  1. Towers was in love with Roskos during spring training, kept referring to him as a “Greek god.” What is it about Kevin Towers and position players?

  2. The 2003 squad made my eyes bleed. 1999 wasn’t nearly so bad, a letdown after ’98, of course, but there was that terrific winning streak that was as much baseball fun as I’ve ever had.

    Roskos was massive that spring training, both in performance and size.

    Farm system ranking season! Claims of bias are usually overstated, but how does BA shoot us from back of the pack to #9, when most of our prospects had down years? Oh yeah, we picked up three former Red Sox prospects.

  3. Yes, 1999-2003 was pretty miserable, but I would contend that time has mostly healed that gaping wound. For instance… if I wrote a post with the express goal of naming at least 15 players on the 25-man roster for each of the seasons in question, I would fail spectacularly.

    This is where a failing memory is a good thing.

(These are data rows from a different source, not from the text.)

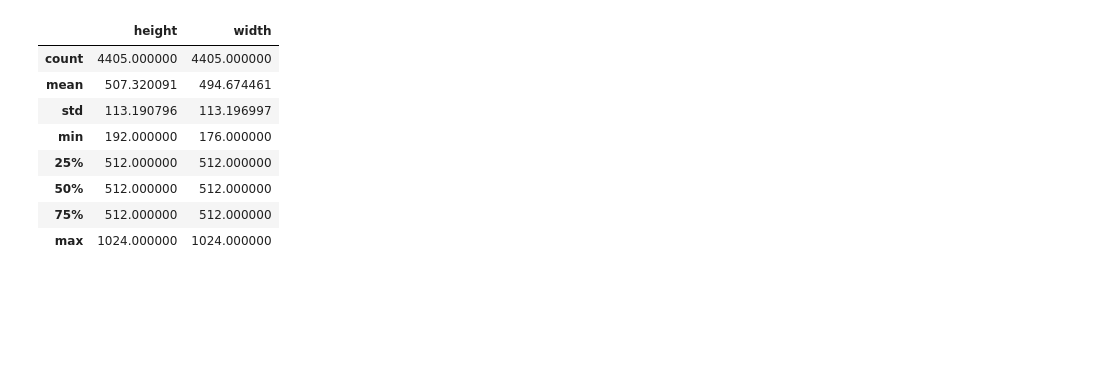
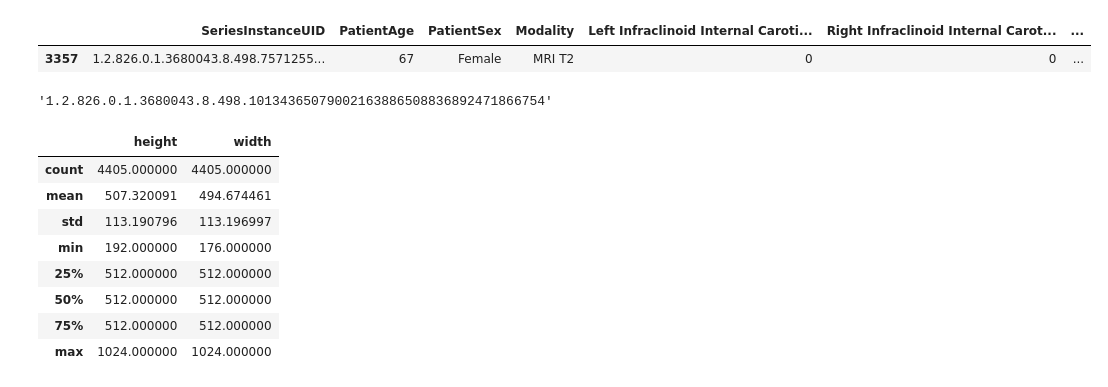
Before and after one commit to tom99763/9th-place-solution-RSNA-IAD, a Jupyter notebook: notebooks/Untitled.ipynb, the cells around one changed output. Cells and saved outputs as stored; diff of their text form; code cells hidden in the pictures; blank space fills up the shorter version.

```diff
--- a/notebooks/Untitled.ipynb
+++ b/notebooks/Untitled.ipynb
@@ -10,6 +10,17 @@ import glob
 import random
 
 from tqdm import tqdm
+# %%
+df = pd.read_csv('../src/data/processed/train_df.csv')
+# %%
+df[df.SeriesInstanceUID == '1.2.826.0.1.3680043.8.498.75712554178574230484227682423862727306']
+# %% [output]
+|  | SeriesInstanceUID | PatientAge | PatientSex | Modality | Left Infraclinoid Internal Caroti... | Right Infraclinoid Internal Carot... | ... |
+| 3357 | 1.2.826.0.1.3680043.8.498.7571255... | 67 | Female | MRI T2 | 0 | 0 | ... |
+# %%
+df.iloc[0]['SeriesInstanceUID']
+# %% [output]
+'1.2.826.0.1.3680043.8.498.10134365079002163886508836892471866754'
 # %%
 tr = pd.read_csv("../data/train.csv")
 trl = pd.read_csv("../data/train_localizers.csv")
```
Also changed, not shown: 3 other files.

  4. You forgot to mention Garth Brooks. Though it was only in Spring Training, he did get 1 hit for the Pads.